The NPT guarantees Iran and other non-nuclear-weapons states the “inalienable right” to peaceful nuclear development, and it requires the U.S. and other nuclear-weapons states to protect those rights, along with requiring inspections from the International Atomic Energy Agency to ensure the peaceful use of nuclear technology. For this reason, Iran’s nuclear infrastructure cannot be dismantled as a result of these talks.

The March Lausanne framework for the current Vienna talks call on Iran to adopt an Additional Protocol to the NPT, which allows wider inspections in nuclear-development states, but it does not allow inspections “anywhere and everywhere” with no notice. This is the position presented by Iranian leaders, and is not a violation of the Lausanne framework.

Mr. Ross surely knows of the existence of the NPT and its parameters. For him to ignore this is disingenuous at best and deceptive at worst. Clearly he mirrors the desire of WINEP to cause the Vienna talks to fail, or to influence the U.S. Congress to negate the final agreement.

William O. Beeman, Minneapolis



A second motion for quiet, with a couple of refinements

A July 2 letter writer (“Nicollet Mall: Placidity makes an impression”) can count me among those who share his vision of a bus-free mall, but with a condition and a compromise: Bikes would be allowed access to the mall, but subject to severe “calming” infrastructure — and I say that as a longtime bike commuter. Bikers can be self-absorbed and reckless, but mall pedestrians should be allowed to relax and lower their attention a little.

Second, buses would be prohibited during the “al fresco” dining season — say, May through September. That would be a win-win for street-level businesses.
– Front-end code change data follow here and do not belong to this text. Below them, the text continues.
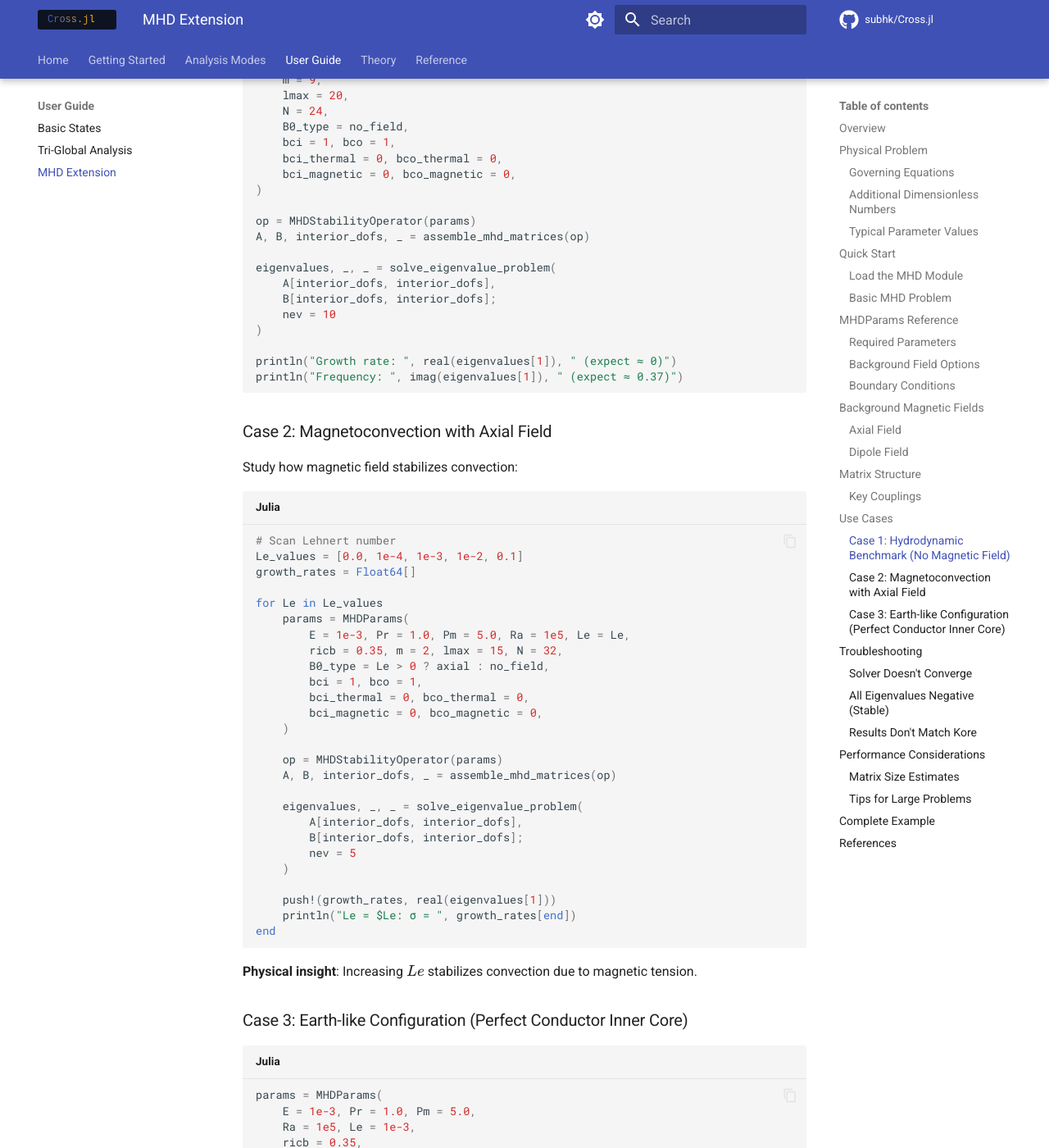
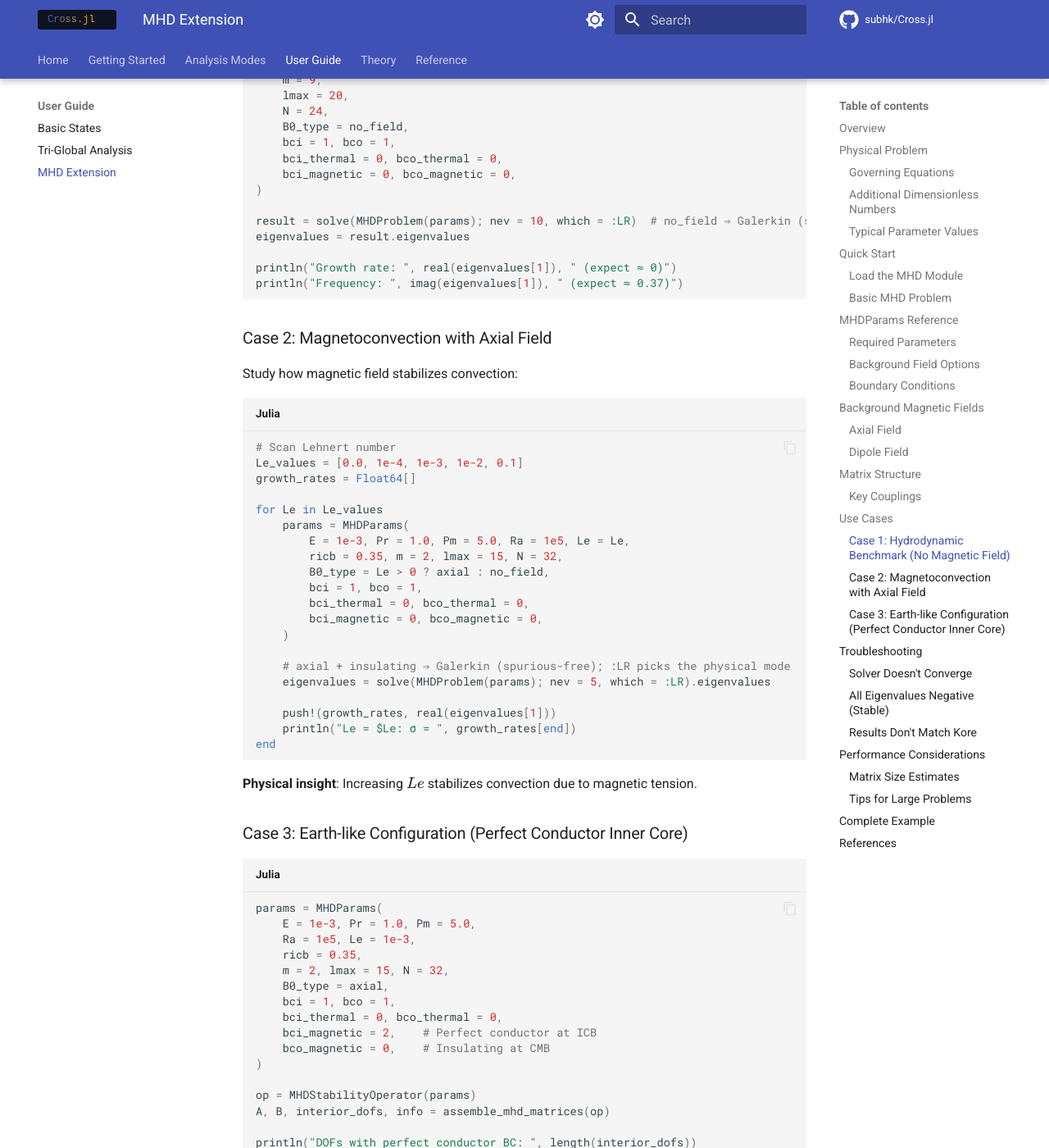
Before and after one commit to subhk/Cross.jl, an MkDocs documentation site: the page built from docs/mhd_extension.md, in a window 1280 px wide and 1400 px high, scrolled down 6505 px. Shown: the whole window at 82% size. Built offline with MkDocs 1.6.1 and Material for MkDocs 9.7.7, drawn with Linux system fonts in a browser that asks for light colours; comment, search, counter and statistics services are not loaded; some of the changed text lies outside the part shown.

Commit message:
Update mhd_extension.md

```diff
--- a/docs/mhd_extension.md
+++ b/docs/mhd_extension.md
@@ -267,14 +267,8 @@ params = MHDParams(
     bci_magnetic = 0, bco_magnetic = 0,
 )
 
-op = MHDStabilityOperator(params)
-A, B, interior_dofs, _ = assemble_mhd_matrices(op)
-
-eigenvalues, _, _ = solve_eigenvalue_problem(
-    A[interior_dofs, interior_dofs],
-    B[interior_dofs, interior_dofs];
-    nev = 10
-)
+result = solve(MHDProblem(params); nev = 10, which = :LR)  # no_field ⇒ Galerkin (spurious-free)
+eigenvalues = result.eigenvalues
 
 println("Growth rate: ", real(eigenvalues[1]), " (expect ≈ 0)")
 println("Frequency: ", imag(eigenvalues[1]), " (expect ≈ 0.37)")
@@ -299,14 +293,8 @@ for Le in Le_values
         bci_magnetic = 0, bco_magnetic = 0,
     )
 
-    op = MHDStabilityOperator(params)
-    A, B, interior_dofs, _ = assemble_mhd_matrices(op)
-
-    eigenvalues, _, _ = solve_eigenvalue_problem(
-        A[interior_dofs, interior_dofs],
-        B[interior_dofs, interior_dofs];
-        nev = 5
-    )
+    # axial + insulating ⇒ Galerkin (spurious-free); :LR picks the physical mode
+    eigenvalues = solve(MHDProblem(params); nev = 5, which = :LR).eigenvalues
 
     push!(growth_rates, real(eigenvalues[1]))
     println("Le = $Le: σ = ", growth_rates[end])
@@ -415,15 +403,10 @@ params = MHDParams(
     heating = :differential,
 )
 
-# Solve
-op = MHDStabilityOperator(params)
-A, B, interior_dofs, _ = assemble_mhd_matrices(op)
-
-eigenvalues, eigenvectors, info = solve_eigenvalue_problem(
-    A[interior_dofs, interior_dofs],
-    B[interior_dofs, interior_dofs];
-    nev = 10
-)
+# Solve (no_field/axial + insulating ⇒ tau-free Galerkin, spurious-free)
+result = solve(MHDProblem(params); nev = 10, which = :LR)
+eigenvalues  = result.eigenvalues
+eigenvectors = result.eigenvectors
 
 # Results
 println("\nLeading eigenvalues:")
```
In this pleasant season, customers would be attracted by the no-bus ambience, and during the rest of the year buses would deposit customers near Nicollet establishments. Face it: In Minneapolis, there are only two seasons: “mall” and “skyway.”

David Craig Smith, Minneapolis



The would-be self-flagellators ought to broaden their view

Contrary to a July 2 letter writer’s lament that the United States “has never apologized for slavery” (“Add, to Independence Day, a day of atonement”), this apology has already been delivered in the form of the Civil War’s 600,000 dead. If the letter writer finds this apology to be an insufficient substitute for a more formal declaration of national atonement, she will find it in Lincoln’s Second Inaugural Address.

Peter Abarbanel, Apple Valley

• • •

I read with interest Wisconsinite Judith Harrington’s July 2 commentary on the Minnesota state flag (“As long as we’re discussing flags, what about Minnesota’s?”). While the representations of the Indian rider and pioneer farmer on the Minnesota flag are certainly open to debate, one thing is clear — the Wisconsin state flag, featuring a white sailor and a white miner, fails to even acknowledge the existence of native peoples.

Marc Sebora, Lester Prairie, Minn.

• • •

Skin color isn’t the most newsworthy topic these days; it’s skin thickness (or lack thereof). Judging from the flap over the names of our lakes and images on our flag, cultural hypersensitivity has reached a new high, which is to say, low.

This silliness knows no bounds. What’s next? Renaming “St. Paul” because it’s offensive to Muslims, Jews, Hindus, Buddhists and atheists? Rochester because it’s Eurocentric? Duluth and Hennepin because they’re derived from French explorers to the exclusion of the Indians? Washburn High School because it honors a great capitalist builder?

Identity politics has created divisions that contradict our successful and unique history of assimilation of cultures into a special place for all. It’s as juvenile as a feckless kid in a sandbox wailing “he called me a name.”

Richard Morris, Wayzata